[PROVIDED DATA — start]
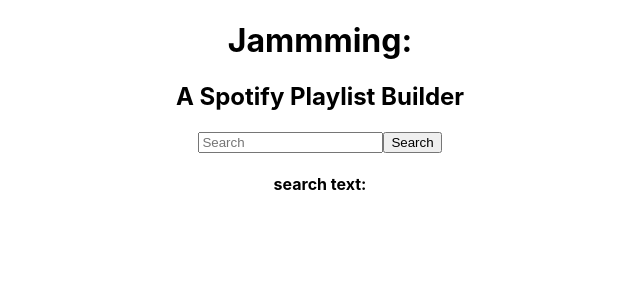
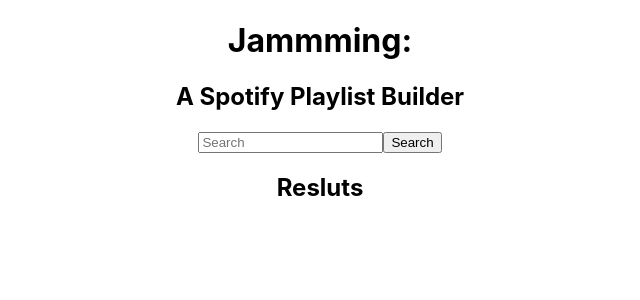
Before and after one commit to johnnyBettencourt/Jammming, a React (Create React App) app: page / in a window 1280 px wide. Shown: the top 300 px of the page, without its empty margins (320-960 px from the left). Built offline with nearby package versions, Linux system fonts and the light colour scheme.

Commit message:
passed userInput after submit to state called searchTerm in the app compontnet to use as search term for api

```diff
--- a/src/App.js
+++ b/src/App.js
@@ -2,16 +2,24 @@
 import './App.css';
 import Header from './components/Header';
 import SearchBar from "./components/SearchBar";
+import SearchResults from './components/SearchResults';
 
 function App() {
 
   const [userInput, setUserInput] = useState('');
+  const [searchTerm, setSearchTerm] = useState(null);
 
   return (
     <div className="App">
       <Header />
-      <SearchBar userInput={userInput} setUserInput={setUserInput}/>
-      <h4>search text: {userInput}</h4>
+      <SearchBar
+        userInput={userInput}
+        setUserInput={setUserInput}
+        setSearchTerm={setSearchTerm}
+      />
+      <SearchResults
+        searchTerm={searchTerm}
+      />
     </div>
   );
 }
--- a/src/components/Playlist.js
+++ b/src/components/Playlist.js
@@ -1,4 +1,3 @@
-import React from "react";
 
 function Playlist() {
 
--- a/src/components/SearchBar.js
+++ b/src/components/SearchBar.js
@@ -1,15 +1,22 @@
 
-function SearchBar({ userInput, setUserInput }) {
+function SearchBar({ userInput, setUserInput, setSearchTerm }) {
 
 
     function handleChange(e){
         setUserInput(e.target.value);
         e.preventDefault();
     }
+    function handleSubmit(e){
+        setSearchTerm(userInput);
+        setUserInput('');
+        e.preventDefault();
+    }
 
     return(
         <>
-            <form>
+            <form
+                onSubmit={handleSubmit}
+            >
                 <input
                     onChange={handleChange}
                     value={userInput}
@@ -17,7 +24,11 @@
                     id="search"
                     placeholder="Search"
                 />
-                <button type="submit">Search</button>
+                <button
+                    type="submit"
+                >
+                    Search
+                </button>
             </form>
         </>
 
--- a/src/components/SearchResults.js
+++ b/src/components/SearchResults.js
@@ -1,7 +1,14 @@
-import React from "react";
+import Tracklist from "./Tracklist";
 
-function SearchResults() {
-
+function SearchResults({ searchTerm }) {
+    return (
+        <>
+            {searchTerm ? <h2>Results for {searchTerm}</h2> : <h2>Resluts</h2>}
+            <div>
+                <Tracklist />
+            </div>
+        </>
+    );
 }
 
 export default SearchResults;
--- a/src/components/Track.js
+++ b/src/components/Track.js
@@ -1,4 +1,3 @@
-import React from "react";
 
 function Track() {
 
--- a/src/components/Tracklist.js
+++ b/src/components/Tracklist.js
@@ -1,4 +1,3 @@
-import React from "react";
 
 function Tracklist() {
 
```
[PROVIDED DATA — finish]
REQUIRED ACTION » Read the listing. Copy each line that has the word "Tracklist" in it.

OUTPUT FOR THIS TASK »
+import Tracklist from "./Tracklist";
+                <Tracklist />
--- a/src/components/Tracklist.js
+++ b/src/components/Tracklist.js
 function Tracklist() {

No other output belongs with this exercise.